*** Opening RECORDS FOR THIS EXERCISE ***

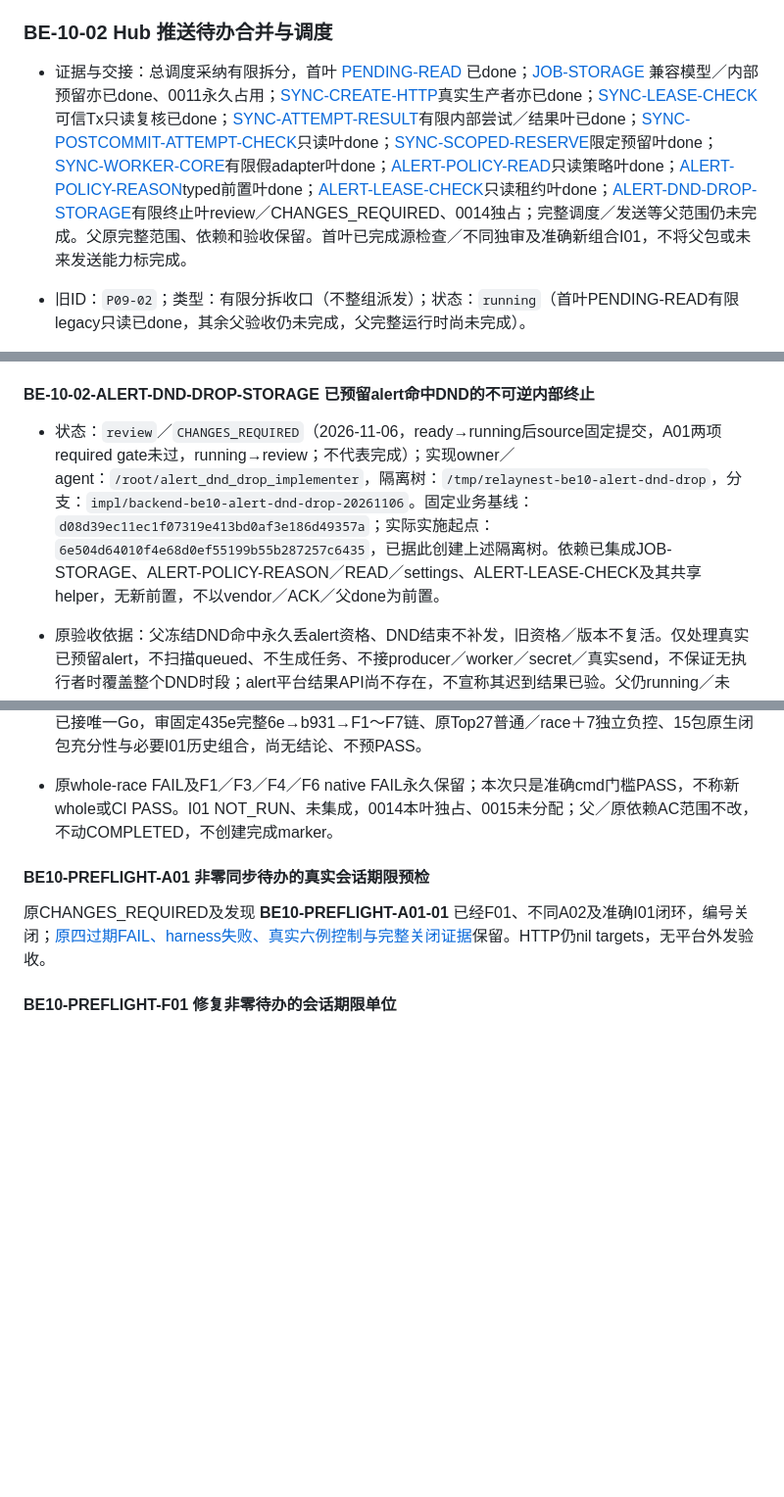
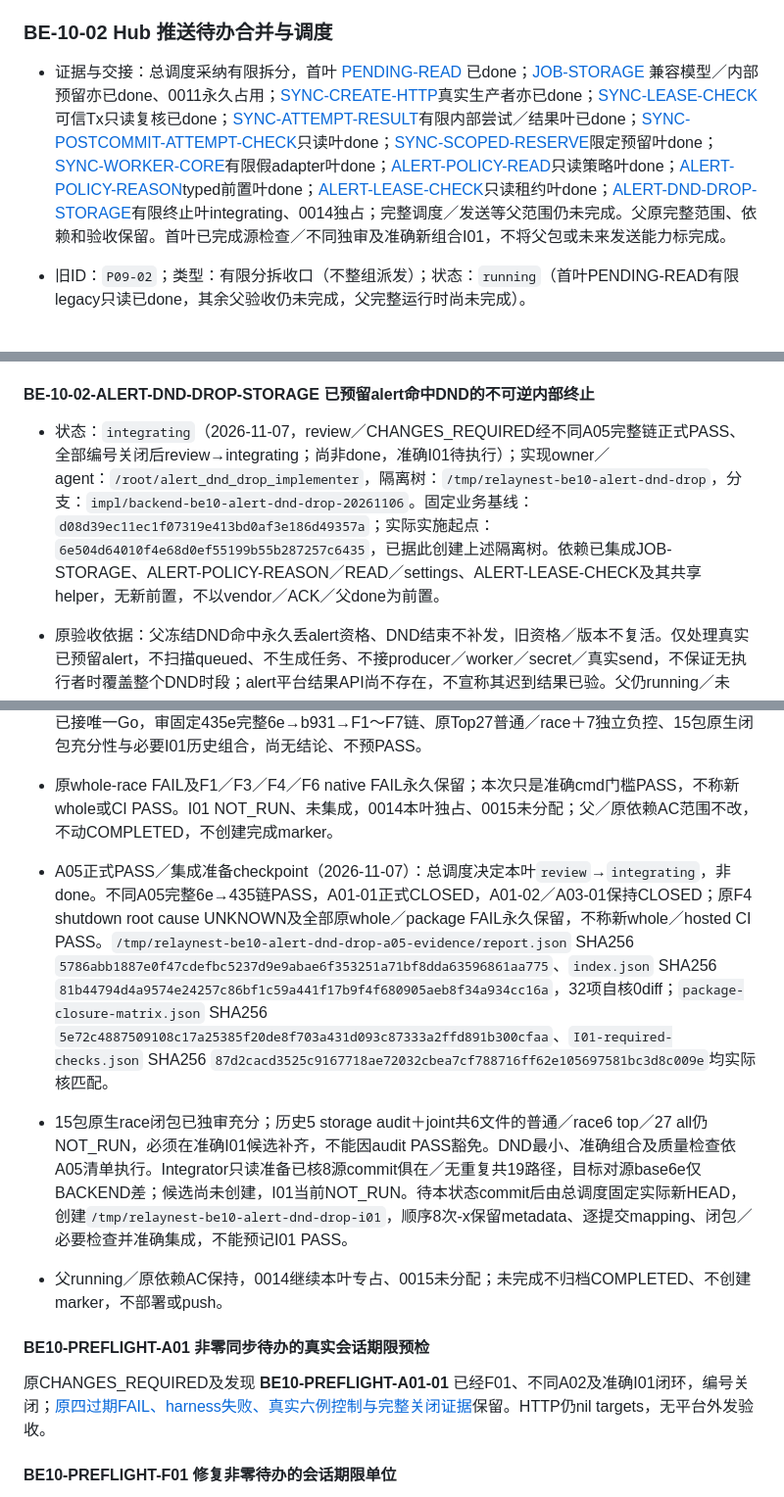
Before and after one commit to ZephyrLeeX/RelayNest, a Markdown page: docs/tasks/BACKEND.md, 3 parts joined by grey strips. Shown at 98% size. Drawn GitHub-style; blank space fills up the shorter version.

Commit message:
docs(tasks): move DND drop storage to exact integration pending checks

```diff
--- a/docs/tasks/BACKEND.md
+++ b/docs/tasks/BACKEND.md
@@ -510,7 +510,7 @@ git worktree add -b resume/push-i01 ../RelayNest-push-i01 origin/recovery/backen
 
 ### BE-10-02 Hub 推送待办合并与调度
 
-- 证据与交接：总调度采纳有限拆分，首叶 [PENDING-READ](COMPLETED.md#g5-be10-pending-read) 已done；[JOB-STORAGE](COMPLETED.md#g5-be10-job-storage) 兼容模型／内部预留亦已done、0011永久占用；[SYNC-CREATE-HTTP](COMPLETED.md#g5-be10-sync-create-http)真实生产者亦已done；[SYNC-LEASE-CHECK](#be-10-02-sync-lease-check)可信Tx只读复核已done；[SYNC-ATTEMPT-RESULT](#be-10-02-sync-attempt-result)有限内部尝试／结果叶已done；[SYNC-POSTCOMMIT-ATTEMPT-CHECK](#be-10-02-sync-postcommit-attempt-check)只读叶done；[SYNC-SCOPED-RESERVE](#be-10-02-sync-scoped-reserve)限定预留叶done；[SYNC-WORKER-CORE](#be-10-02-sync-worker-core)有限假adapter叶done；[ALERT-POLICY-READ](#be-10-02-alert-policy-read)只读策略叶done；[ALERT-POLICY-REASON](#be-10-02-alert-policy-reason)typed前置叶done；[ALERT-LEASE-CHECK](#be-10-02-alert-lease-check)只读租约叶done；[ALERT-DND-DROP-STORAGE](#be-10-02-alert-dnd-drop-storage)有限终止叶review／CHANGES_REQUIRED、0014独占；完整调度／发送等父范围仍未完成。父原完整范围、依赖和验收保留。首叶已完成源检查／不同独审及准确新组合I01，不将父包或未来发送能力标完成。
+- 证据与交接：总调度采纳有限拆分，首叶 [PENDING-READ](COMPLETED.md#g5-be10-pending-read) 已done；[JOB-STORAGE](COMPLETED.md#g5-be10-job-storage) 兼容模型／内部预留亦已done、0011永久占用；[SYNC-CREATE-HTTP](COMPLETED.md#g5-be10-sync-create-http)真实生产者亦已done；[SYNC-LEASE-CHECK](#be-10-02-sync-lease-check)可信Tx只读复核已done；[SYNC-ATTEMPT-RESULT](#be-10-02-sync-attempt-result)有限内部尝试／结果叶已done；[SYNC-POSTCOMMIT-ATTEMPT-CHECK](#be-10-02-sync-postcommit-attempt-check)只读叶done；[SYNC-SCOPED-RESERVE](#be-10-02-sync-scoped-reserve)限定预留叶done；[SYNC-WORKER-CORE](#be-10-02-sync-worker-core)有限假adapter叶done；[ALERT-POLICY-READ](#be-10-02-alert-policy-read)只读策略叶done；[ALERT-POLICY-REASON](#be-10-02-alert-policy-reason)typed前置叶done；[ALERT-LEASE-CHECK](#be-10-02-alert-lease-check)只读租约叶done；[ALERT-DND-DROP-STORAGE](#be-10-02-alert-dnd-drop-storage)有限终止叶integrating、0014独占；完整调度／发送等父范围仍未完成。父原完整范围、依赖和验收保留。首叶已完成源检查／不同独审及准确新组合I01，不将父包或未来发送能力标完成。
 
 - 旧ID：`P09-02`；类型：有限分拆收口（不整组派发）；状态：`running`（首叶PENDING-READ有限legacy只读已done，其余父验收仍未完成，父完整运行时尚未完成）。
 - 依赖：[已完成 BE-10-01 限定服务器父组合](COMPLETED.md#g5-be10-compose)、[已完成基线 P05-01](COMPLETED.md#g2)。[READ-STORAGE事务仓储已独审／精确集成完成](COMPLETED.md#g5-be04-read-storage)，实际共享已读HTTP已在[BE04父组合](COMPLETED.md#g5-be04-compose)完成；推送策略过滤仍未完成，后包依赖须按真实范围具体核实；此前置完成不自动使整包 ready。
@@ -591,7 +591,7 @@ git worktree add -b resume/push-i01 ../RelayNest-push-i01 origin/recovery/backen
 
 #### BE-10-02-ALERT-DND-DROP-STORAGE 已预留alert命中DND的不可逆内部终止
 
-- 状态：`review`／`CHANGES_REQUIRED`（2026-11-06，ready→running后source固定提交，A01两项required gate未过，running→review；不代表完成）；实现owner／agent：`/root/alert_dnd_drop_implementer`，隔离树：`/tmp/relaynest-be10-alert-dnd-drop`，分支：`impl/backend-be10-alert-dnd-drop-20261106`。固定业务基线：`d08d39ec11ec1f07319e413bd0af3e186d49357a`；实际实施起点：`6e504d64010f4e68d0ef55199b55b287257c6435`，已据此创建上述隔离树。依赖已集成JOB-STORAGE、ALERT-POLICY-REASON／READ／settings、ALERT-LEASE-CHECK及其共享helper，无新前置，不以vendor／ACK／父done为前置。
+- 状态：`integrating`（2026-11-07，review／CHANGES_REQUIRED经不同A05完整链正式PASS、全部编号关闭后review→integrating；尚非done，准确I01待执行）；实现owner／agent：`/root/alert_dnd_drop_implementer`，隔离树：`/tmp/relaynest-be10-alert-dnd-drop`，分支：`impl/backend-be10-alert-dnd-drop-20261106`。固定业务基线：`d08d39ec11ec1f07319e413bd0af3e186d49357a`；实际实施起点：`6e504d64010f4e68d0ef55199b55b287257c6435`，已据此创建上述隔离树。依赖已集成JOB-STORAGE、ALERT-POLICY-REASON／READ／settings、ALERT-LEASE-CHECK及其共享helper，无新前置，不以vendor／ACK／父done为前置。
 - 原验收依据：父冻结DND命中永久丢alert资格、DND结束不补发，旧资格／版本不复活。仅处理真实已预留alert，不扫描queued、不生成任务、不接producer／worker／secret／真实send，不保证无执行者时覆盖整个DND时段；alert平台结果API尚不存在，不宣称其迟到结果已验。父仍running／未完，原范围／依赖／验收保持。
 - 路径／迁移锁：4主文件：`server/migrations/0014_push_alert_suppression.sql`、`server/internal/push/job_models.go`（内部suppressed常量）、`server/internal/push/job_repository.go`（jobScan仅alert新状态）、新增`server/internal/push/alert_drop.go`；必要test路径已另获总调度排他授权：`server/internal/push/dropstorage/alert_drop_test.go`、`server/internal/push/dropstorage/alert_drop_migration_test.go`、`server/cmd/relaynest/alert_drop_production_test.go`；新dropstorage目录仅test，使用公开API真实fixture，不是新业务包／状态库，不冒真实HTTP alert producer。原push内轻测仅确有必要才用、尚无实际路径确认。已获总调度授权的必要既有迁移总数fixture仅`server/internal/attachments/schema_test.go`、`server/internal/devices/push_repository_test.go`、`server/internal/messages/message_attachment_migration_test.go`、`server/internal/push/job_repository_test.go`、`server/internal/sync/read_migration_test.go`：只将成功最新ledger13→14，旧rollback10／11和旧12／13 checksum／投影断言保持，不能扩其他生产路径。总调度**独占分配0014给本叶**，其他writer禁止复用；依据147注册worktree最高13、无14＋的只读报告`/tmp/relaynest-migration-0014-readonly-audit-20261105.json` SHA256 `d6cb586ecbae4f79383fd854287b2463fab8830b3ad10be0a9df2f9af225d421`，原登记准备前即时再核147树无14＋／迁移新变动，2026-11-06恢复时再核148树仍无14＋；只登记锁、不写SQL。SQL1～13绝不改，0013永久占用；4主、5既有fixture及上述必要test路径排他锁／唯一Go窗口已交实施者；实施前再次核148树无0014＋、d6cb586报告hash匹配，0014继续本叶独占。派发时尚无正式结果；当前固定source／A01与F1／F2进度见下方最新checkpoint，A01为CHANGES_REQUIRED，A02／I01为NOT_RUN。测试组织依据旧push原生593.882s接近默认600s，重型新test置独立测试目录，不调timer／删case或任意拆原生；多package建议-p=1串行资源、原内部并发测试保持，实际argv记录、每个package均须真实PASS。
 - 单事务闭环：repository-owned短写Tx内，原lease／当前身份＋expected完整snapshot→单一typed DND（非任意false／error）→条件state=suppressed并仅清lease→RowsAffected=1→写后原身份版本＋仍DND＋精确整row其余字段／storage type保持→ctx与真实COMMIT成功才发布changed。不得用状态已改后必失败的完整lease guard作后检；可直接复用CheckAlertLeaseTx、typed reason及leaseCurrentSnapshot alert scope，不重做共享前置。
@@ -646,6 +646,10 @@ git worktree add -b resume/push-i01 ../RelayNest-push-i01 origin/recovery/backen
 - F7正式交接／A05 checkpoint（2026-11-07）：本叶仍`review`，尚无A05 PASS，不可integrating／done；A01-01目前OPEN待不同审计决定，A01-02／A03-01已A04 CLOSED，历史FAIL／UNKNOWN保持。F7最终准确`435e727de15b29ca1ef33052b85e1b5fb742cdd6`、parent55a、树clean；完整native cmd普通86 top／479 all PASS（99.952s），race86／479 PASS（包583.995s／runner585.618s），默认600、无overlay／-run／-timeout、-p=1原集合未拆。两native均从准确435e启动，原process Push及末secret断言PASS，233输入前后同`2fdbd7a5d29cc270a49580a309f997128ed68e44784454791c0edeca03dbe699`；已停止优化，Go实核退出释放。
 - 正式`/tmp/relaynest-be10-alert-dnd-drop-f7-evidence/handoff.json` SHA256 `6a8f4443ec3f0f532e12056d3f33f89f67cfb8ac321545535ce78789b4bbc5ff`、`evidence-index.json` SHA256 `44fa8b115c8aa7ff34b67f3714641792966844a7e72e9cc5e340f1f7e7d350fb`实核匹配。不同A05已接唯一Go，审固定435e完整6e→b931→F1～F7链、原Top27普通／race＋7独立负控、15包原生闭包充分性与必要I01历史组合，尚无结论、不预PASS。
 - 原whole-race FAIL及F1／F3／F4／F6 native FAIL永久保留；本次只是准确cmd门槛PASS，不称新whole或CI PASS。I01 NOT_RUN、未集成，0014本叶独占、0015未分配；父／原依赖AC范围不改，不动COMPLETED，不创建完成marker。
+
+- A05正式PASS／集成准备checkpoint（2026-11-07）：总调度决定本叶`review`→`integrating`，非done。不同A05完整6e→435链PASS，A01-01正式CLOSED，A01-02／A03-01保持CLOSED；原F4 shutdown root cause UNKNOWN及全部原whole／package FAIL永久保留，不称新whole／hosted CI PASS。`/tmp/relaynest-be10-alert-dnd-drop-a05-evidence/report.json` SHA256 `5786abb1887e0f47cdefbc5237d9e9abae6f353251a71bf8dda63596861aa775`、`index.json` SHA256 `81b44794d4a9574e24257c86bf1c59a441f17b9f4f680905aeb8f34a934cc16a`，32项自核0diff；`package-closure-matrix.json` SHA256 `5e72c4887509108c17a25385f20de8f703a431d093c87333a2ffd891b300cfaa`、`I01-required-checks.json` SHA256 `87d2cacd3525c9167718ae72032cbea7cf788716ff62e105697581bc3d8c009e`均实际核匹配。
+- 15包原生race闭包已独审充分；历史5 storage audit＋joint共6文件的普通／race6 top／27 all仍NOT_RUN，必须在准确I01候选补齐，不能因audit PASS豁免。DND最小、准确组合及质量检查依A05清单执行。Integrator只读准备已核8源commit俱在／无重复共19路径，目标对源base6e仅BACKEND差；候选尚未创建，I01当前NOT_RUN。待本状态commit后由总调度固定实际新HEAD，创建`/tmp/relaynest-be10-alert-dnd-drop-i01`，顺序8次-x保留metadata、逐提交mapping、闭包／必要检查并准确集成，不能预记I01 PASS。
+- 父running／原依赖AC保持，0014继续本叶专占、0015未分配；未完成不归档COMPLETED、不创建marker，不部署或push。
 
 <a id="be10-preflight-a01"></a>
 
```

*** Closing RECORDS FOR THIS EXERCISE ***

Filter these records, keeping every line where the word "tasks" occurs.

Before and after one commit to ZephyrLeeX/RelayNest, a Markdown page: docs/tasks/BACKEND.md, 3 parts joined by grey strips. Shown at 98% size. Drawn GitHub-style; blank space fills up the shorter version.
docs(tasks): move DND drop storage to exact integration pending checks
--- a/docs/tasks/BACKEND.md
+++ b/docs/tasks/BACKEND.md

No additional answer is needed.